  4. leaves 60-1 (ok)
  5. newspaper 175-1 (not too much)
  6. peanuts 25-1 (good)
  7. coffee grounds 20-1 (good)
  8. grass 20-1 (good)
  9. vegetables 25-1 (excellent)
  10. egg shells (good because of their Calcium Carbonate shells)

Compost should be watered once per week because the invertebrate living in the compost need water.  Before watering, mix the compost thoroughly, then water for about 5 minutes.  The compost should feel moist and spongy.

Fertilizer

The key ration of fertilizer is Nitrogen-Carbon-Phosphorus.  Our fertilizer has a ratio of 7-4-5.  Before we mixed the fertilizer into the soil, we tilled the soil with the spade fork and the hand cultivator.  In total we used 15 cups of  fertilizer.

Some Good Planting Techniques

There is a big difference between planting seeds and seedlings. When spacing seeds in a garden, you don’t need to waste too much space spreading them apart; it is extremely inefficient. Instead, estimate how wide the diameter of each plant is going to be so that adjacent ones do not merge together. Even if this occurs, it is not a big deal; all you have to do is cut them apart with a knife after they are picked.

Some things to keep in mind if you are planting a seedling or a potted plant:

  • Do not aggressively tug the plant out of the pot. Doing so may result in root damage, which will severely shorten the plant’s life. The correct approach is to handle the roots with intense care and make sure they are harmed as little as possible.
  • It is really important not to let roots dry out. Keep in mind that the roots are the ones taking in the water and nutrients from the soil. Without the roots, the process of mineral uptake is nearly impossible, and plants will be unable to photosynthesize because they are not receiving anything that can be converted into glucose (aka expendable energy).
  • When planting a potted plant into the soil, make sure you dig the hole as deep as the soil mold of the pot. The surface of the soil of the potted plant should line up with the surface of the soil in the garden. This way, the plant will have a better time adjusting to its new environment, and the roots will continue to grow.

Watering the Garden

Aside from using compost and fertilizer on top of the garden bed, one of the most crucial elements of attaining a healthy garden is to water consistently. Here are some tips and information to ensure that you water not only efficiently but also correctly.
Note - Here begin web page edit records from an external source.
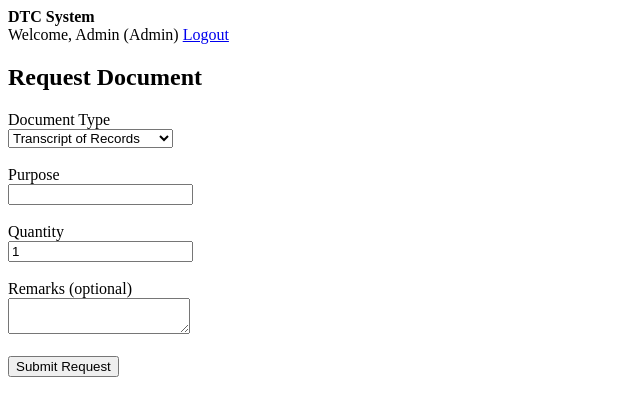
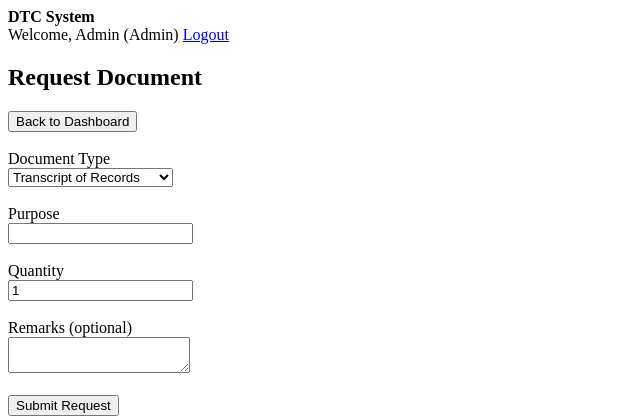
Before and after one commit to Akimaru04/dtc-system, a PHP site: page /student/request_document.php in a window 1280 px wide. Shown: the top 420 px of the page, without its empty margins (0-640 px from the left). Run offline with PHP 8.4, Linux system fonts and the light colour scheme; a user stored in the database is signed in.

Commit message:
modified:   student/request_document.php

```diff
--- a/student/request_document.php
+++ b/student/request_document.php
@@ -17,6 +17,9 @@ $user_id = $_SESSION['user_id'];
 <?php include("../includes/navbar.php"); ?>
 
 <h2>Request Document</h2>
+
+<a href="dashboard.php"><button>Back to Dashboard</button></a>
+<br><br>
 
 <form method="POST" action="submit_request.php">
 
```
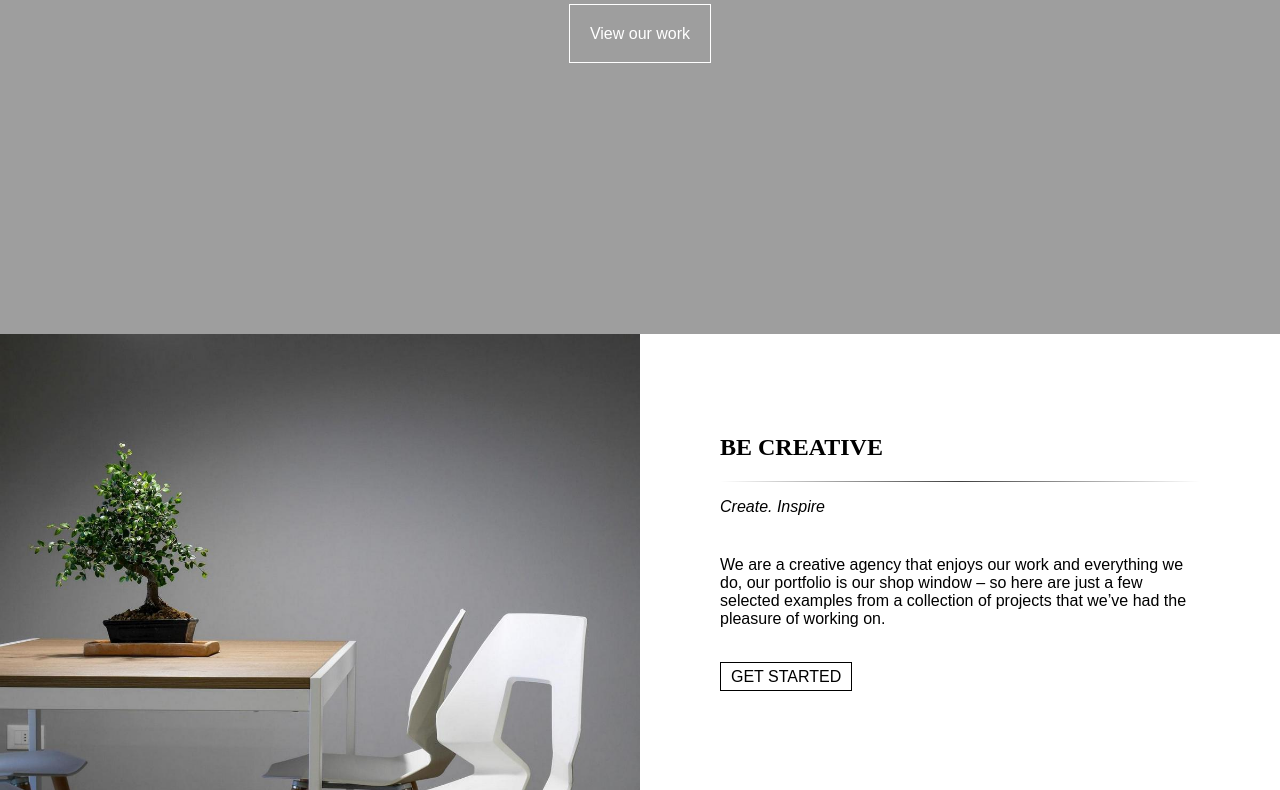
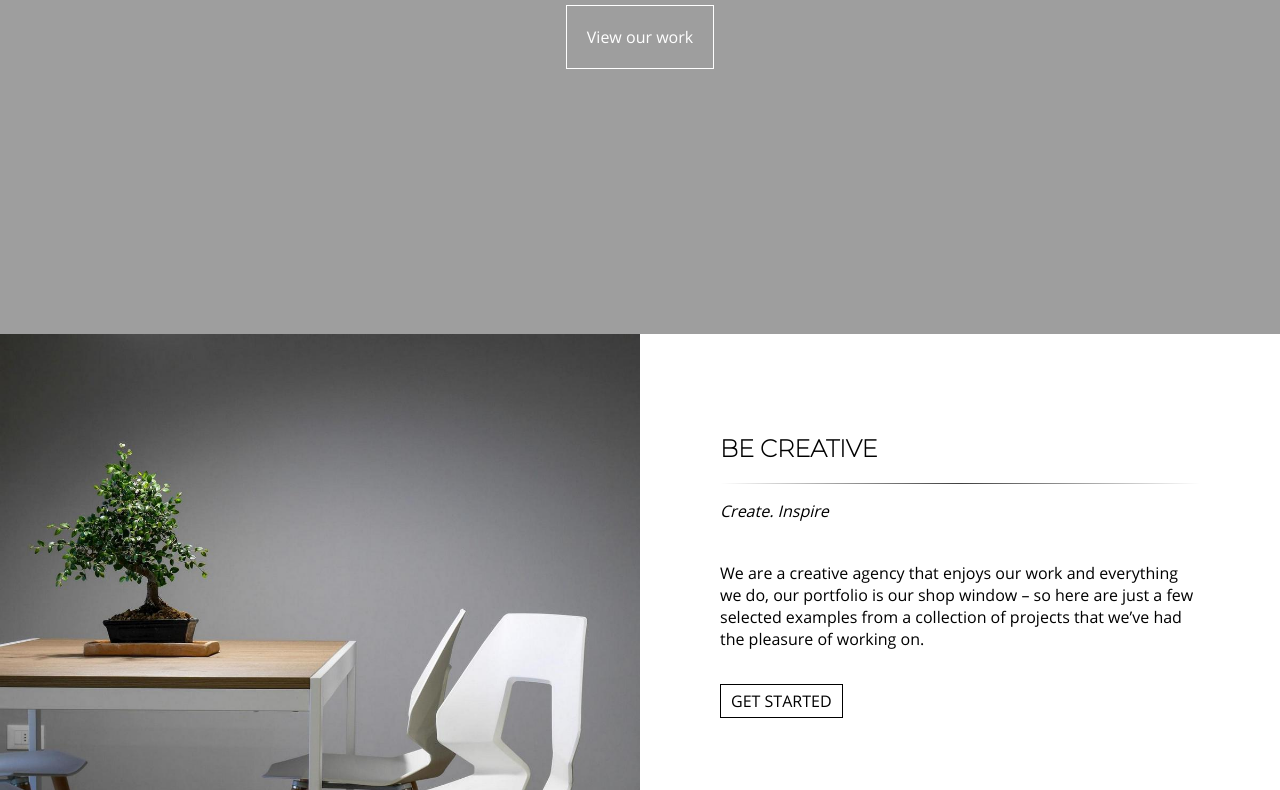
Before and after one commit to Diedinium/Pinhole-site-practice, a plain HTML site: page index.html in a window 1280 px wide. Shown: the part 466-1256 px from the top of the page. Drawn offline with Linux system fonts and the light colour scheme; the site is published under a folder, as on GitHub Pages, so addresses that start at the root find nothing.

Commit message:
Fix fonts, page icon

```diff
--- a/index.html
+++ b/index.html
@@ -7,6 +7,7 @@
     <meta name="viewport" content="width=device-width, initial-scale=1.0">
     <title>Pinhole - Home</title>
     <link rel="stylesheet" href="main.css">
+    <link rel="icon" type="image" href="images/favicon.ico">
 </head>
 
 <body>
--- a/main.css
+++ b/main.css
@@ -1,11 +1,11 @@
 @font-face {
     font-family: 'Montserrat';
-    src: url('/fonts/Montserrat-Thin.ttf');
+    src: url('fonts/Montserrat-Thin.ttf');
 }
 
 @font-face {
     font-family: 'OpenSans';
-    src: url('/fonts/OpenSans-Regular.ttf');
+    src: url('fonts/OpenSans-Regular.ttf');
 }
 
 body {
```
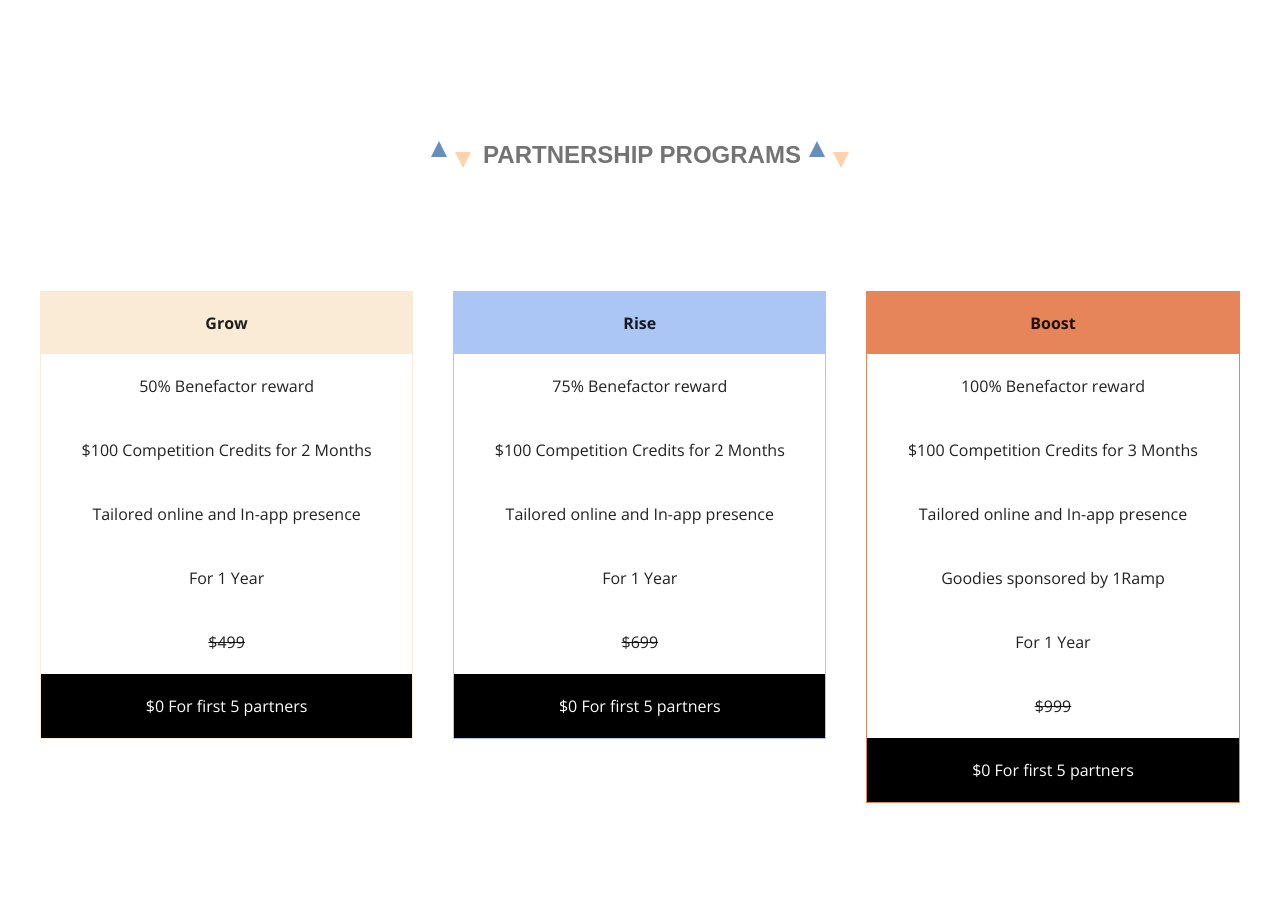
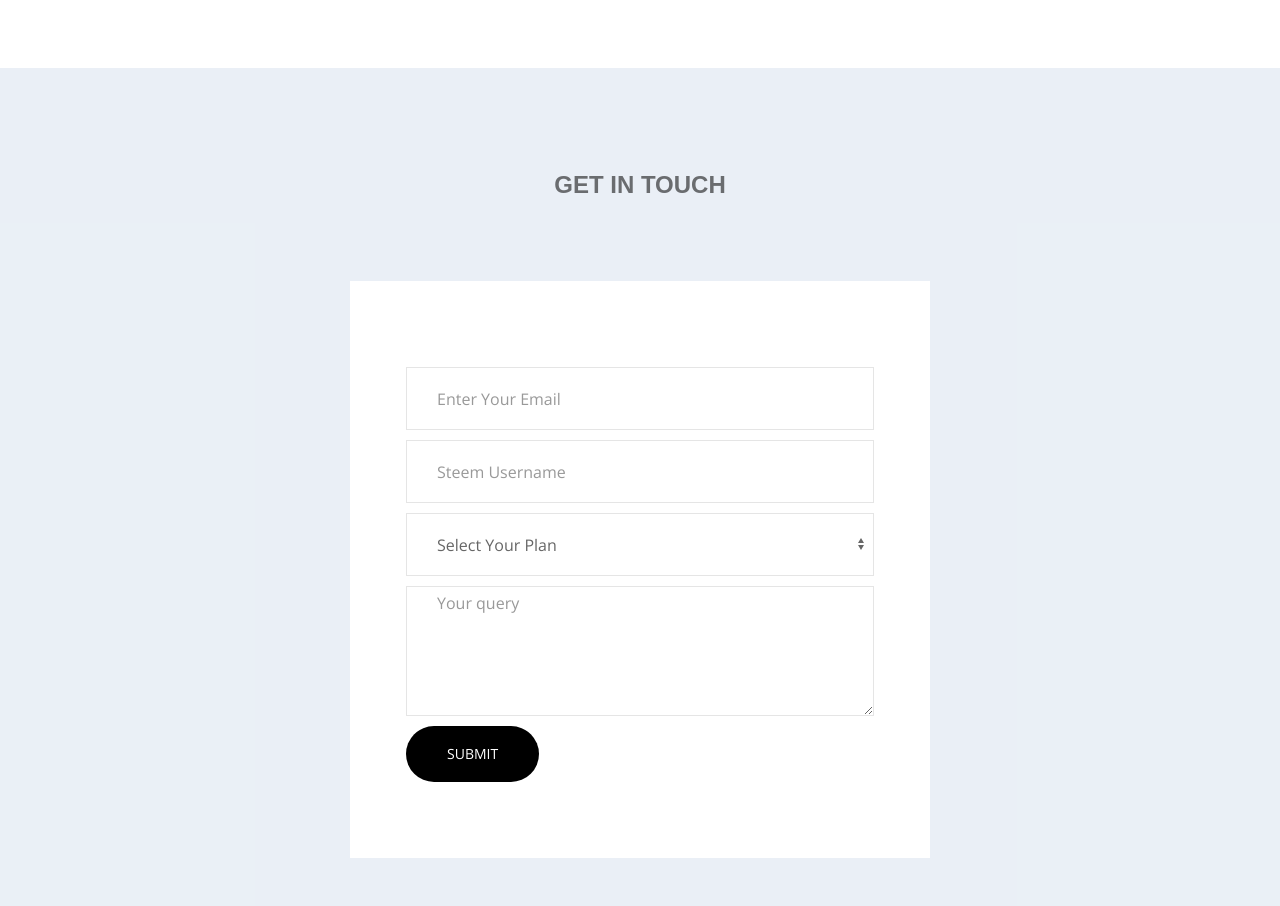
Before and after one commit to hapramp/hapramp-1117, a plain HTML site: page weareone.html in a window 1280 px wide. Shown: the part 3080-3986 px from the top of the page. Drawn offline with nearby package versions, Linux system fonts and the light colour scheme; a web font is replaced by a local one.

Commit message:
Removes Pricing table

```diff
--- a/weareone.html
+++ b/weareone.html
@@ -326,82 +326,6 @@
 
         <div class="uk-padding-medium"></div>
 
-        <!--Perks-->
-        <div id="weareone-plans" class="initiative uk-margin-large-top">
-            <div class="uk-container">
-
-                <div class="uk-padding-small"></div>
-
-                <h3 class="title-deco uk-text-center title-text color-black-a54">
-                    <span class="triangle-up"></span>
-                    <span class="triangle-down"></span>
-                    <span class="title-deco-text">Partnership Programs</span>
-                    <span class="triangle-up"></span>
-                    <span class="triangle-down"></span>
-                </h3>
-
-                <div class="uk-padding-small"></div>
-
-                <div class="initiative-wrapper uk-margin-large-top">
-                    <div class="uk-grid uk-text-center plan-pricing">
-
-                        <div class="uk-width-1-3@l uk-width-1-2@m uk-margin-medium-bottom">
-
-                            <div class="border-antique-white">
-                                <div class="plan-head uk-text-bold bg-color-antique-white uk-padding-small">Grow</div>
-                                <div class="data">50% Benefactor reward</div>
-                                <div class="data">
-                                    $100 Competition Credits for 2 Months
-                                </div>
-                                <div class="data">Tailored online and In-app presence</div>
-                                <div class="data">For 1 Year</div>
-                                <div class="data text-strike">$499</div>
-                                <div class="data bg-black text-color-white">$0 For first 5 partners</div>
-                            </div>
-
-                        </div>
-
-                        <div class="uk-width-1-3@l uk-width-1-2@m uk-margin-medium-bottom">
-                            <div class="border-light-blue">
-                                <div class="plan-head uk-text-bold bg-color-light-blue uk-padding-small">Rise</div>
-                                <div class="data">75% Benefactor reward</div>
-                                <div class="data">
-                                    $100 Competition Credits for 2 Months
-                                </div>
-                                <div class="data">
-                                    Tailored online and In-app presence
-                                </div>
-                                <div class="data">For 1 Year</div>
-                                <div class="data text-strike">$699</div>
-                                <div class="data bg-black text-color-white">$0 For first 5 partners</div>
-
-                            </div>
-                        </div>
-
-                        <div class="uk-width-1-3@l uk-width-1-2@m uk-margin-medium-bottom">
-                            <div class="border-orange">
-                                <div class="plan-head uk-text-bold bg-color-orange uk-padding-small">Boost</div>
-                                <div class="data">100% Benefactor reward</div>
-                                <div class="data">$100 Competition Credits for 3 Months</div>
-                                <div class="data">Tailored online and In-app presence</div>
-                                <div class="data">Goodies sponsored by 1Ramp</div>
-                                <div class="data">For 1 Year</div>
-                                <div class="data text-strike">$999</div>
-                                <div class="data bg-black text-color-white">$0 For first 5 partners</div>
-                            </div>
-
-                        </div>
-
-                    </div>
-
-                </div>
-
-                <div class="uk-padding-medium"></div>
-
-            </div>
-        </div>
-
-
 
         <!--Form-->
         <div id="perk-forms" class="initiative uk-margin-large-top">
```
  • Many people are not aware of the fact that the amount of time that plants should be watered depends on what time of day it is. The sun will cause a lot of the water to evaporate, so it is probably best to water the garden more during the day than at nighttime.
  • Temperature is a direct function of seed germination. Make sure that your seeds are receiving as much sunlight as possible. If not, they will never receive the signal to start growing.
  • In order to ensure proper plant growth, water consistently (morning and evening). Forgetting to turn on the sprinklers is one of the biggest reasons that plants die prematurely.
  • During the day, plants use their water to carry out photosynthesis. It is crucial that you water enough so that there will still be enough moisture after evaporation takes place. At night, keep in mind that you do not have to water as much because it will not evaporate as quickly. However, make sure that there is enough water in the soil to last through the night.
  • It is important to know that water goes directly down into the soil, so make sure you are watering directly above seeds and their roots. If you water next to the seeds rather than on top of it, you lessen the chance that the roots will properly receive the water.
  • Over-watering is another factor of plant death. Normally, in Southern California gardens, it is so dry that this is not really a problem. One of the few times that over-watering causes premature plant death is in houseplants. The soil in the pot gets so wet that there is no space for oxygen. Fungi start to accumulate and rot the plant roots. Again, since we will be dealing with an outdoor garden in a dry climate, this should not be a problem.

If we keep all of these things in mind, we should have no problem maintaining a healthy community garden throughout the semester.